Wilson Takes COO Slot at TWC Net


Debora Wilson's recent promotion to chief operating officer, a newly created position overseeing both The Weather Channel Networks and The Weather Channel Interactive, brings her full circle.

Wilson, who had been president and CEO of TWCi since 1999, had previously worked with The Weather Channel, joining in 1994 as head of business development. Over the next five years, she assumed responsibilities for programming, distribution and operations for the network, radio and newspaper syndication and its Web site.

She said both experiences give her a good framework for her new task at hand: building more synergies between the two business units.

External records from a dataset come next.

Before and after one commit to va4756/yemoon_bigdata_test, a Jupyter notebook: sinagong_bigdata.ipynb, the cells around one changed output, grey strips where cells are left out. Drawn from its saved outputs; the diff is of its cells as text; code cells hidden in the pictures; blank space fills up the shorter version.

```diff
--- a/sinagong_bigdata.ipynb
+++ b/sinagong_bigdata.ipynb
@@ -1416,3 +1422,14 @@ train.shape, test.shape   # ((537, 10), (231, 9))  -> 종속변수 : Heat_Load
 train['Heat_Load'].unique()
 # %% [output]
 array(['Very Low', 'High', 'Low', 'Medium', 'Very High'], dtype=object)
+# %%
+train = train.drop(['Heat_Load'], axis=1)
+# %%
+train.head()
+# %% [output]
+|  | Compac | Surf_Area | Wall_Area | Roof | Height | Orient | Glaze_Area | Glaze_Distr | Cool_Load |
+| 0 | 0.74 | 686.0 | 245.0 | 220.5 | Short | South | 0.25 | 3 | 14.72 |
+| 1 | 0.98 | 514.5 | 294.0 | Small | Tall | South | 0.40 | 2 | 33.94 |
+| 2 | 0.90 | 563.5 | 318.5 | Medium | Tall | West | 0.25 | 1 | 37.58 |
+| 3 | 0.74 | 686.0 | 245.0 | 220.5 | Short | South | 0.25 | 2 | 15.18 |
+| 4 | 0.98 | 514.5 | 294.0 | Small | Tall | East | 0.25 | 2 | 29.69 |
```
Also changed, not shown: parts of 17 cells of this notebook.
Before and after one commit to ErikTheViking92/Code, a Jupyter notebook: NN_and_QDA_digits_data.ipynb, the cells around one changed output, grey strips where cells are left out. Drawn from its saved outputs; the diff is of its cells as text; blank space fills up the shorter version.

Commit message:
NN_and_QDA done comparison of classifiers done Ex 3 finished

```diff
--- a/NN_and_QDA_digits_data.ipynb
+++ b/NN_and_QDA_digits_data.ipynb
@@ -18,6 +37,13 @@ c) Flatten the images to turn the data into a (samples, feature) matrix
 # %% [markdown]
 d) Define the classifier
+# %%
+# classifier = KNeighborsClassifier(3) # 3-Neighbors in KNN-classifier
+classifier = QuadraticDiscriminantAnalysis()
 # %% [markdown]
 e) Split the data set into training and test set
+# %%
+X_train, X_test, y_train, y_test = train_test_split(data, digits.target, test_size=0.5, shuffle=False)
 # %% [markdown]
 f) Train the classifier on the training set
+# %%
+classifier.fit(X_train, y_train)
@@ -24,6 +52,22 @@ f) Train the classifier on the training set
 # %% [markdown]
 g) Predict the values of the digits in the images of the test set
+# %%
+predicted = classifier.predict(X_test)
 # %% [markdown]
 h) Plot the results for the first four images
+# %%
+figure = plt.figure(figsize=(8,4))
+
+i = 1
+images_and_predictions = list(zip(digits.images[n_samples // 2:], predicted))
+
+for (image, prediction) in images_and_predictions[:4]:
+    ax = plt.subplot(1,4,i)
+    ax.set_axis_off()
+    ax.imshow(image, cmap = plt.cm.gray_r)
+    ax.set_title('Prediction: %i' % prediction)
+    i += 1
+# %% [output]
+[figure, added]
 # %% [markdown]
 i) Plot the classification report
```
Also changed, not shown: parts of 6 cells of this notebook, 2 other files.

"My job is to unlock more opportunities among our various platforms," said Wilson, who reports to Bill Burke, president and CEO of The Weather Channel Cos.

That means leveraging content and information for consumers and affiliates. On the most elemental level, she'll continue to emphasize cross-promotion between the network and weather.com. On-air talent, like hurricane expert Steve Lyons during his coverage of Hurricane Isabel, pointed viewers toward the Web site to drill down for more information. Similarly, the Web site — which in July ranked 12th on the Internet, with 20.1 million unique visitors — directed users back to on-air features.

With Weather a leader in providing text-message information to cell phones over the past nine years, Wilson said that over the past 18 months advances with the new digital devices, including enhanced graphics and camera-enabled images, have pushed the company "into the top five" sources for downloads.

Wilson also plans to devote much attention to building such burgeoning subscription services as Notify! By The Weather Channel, Desktop Weather Platinum and weather.com Gold.

While the company certainly won't turn down marketers interested in buying avails on either screen, Wilson is also charged with boosting integrated ad sales between the network and weather.com. She said the company has had some success with marketers underwriting such programming like Weather Quest and then encouraging viewers to participate in an online contest.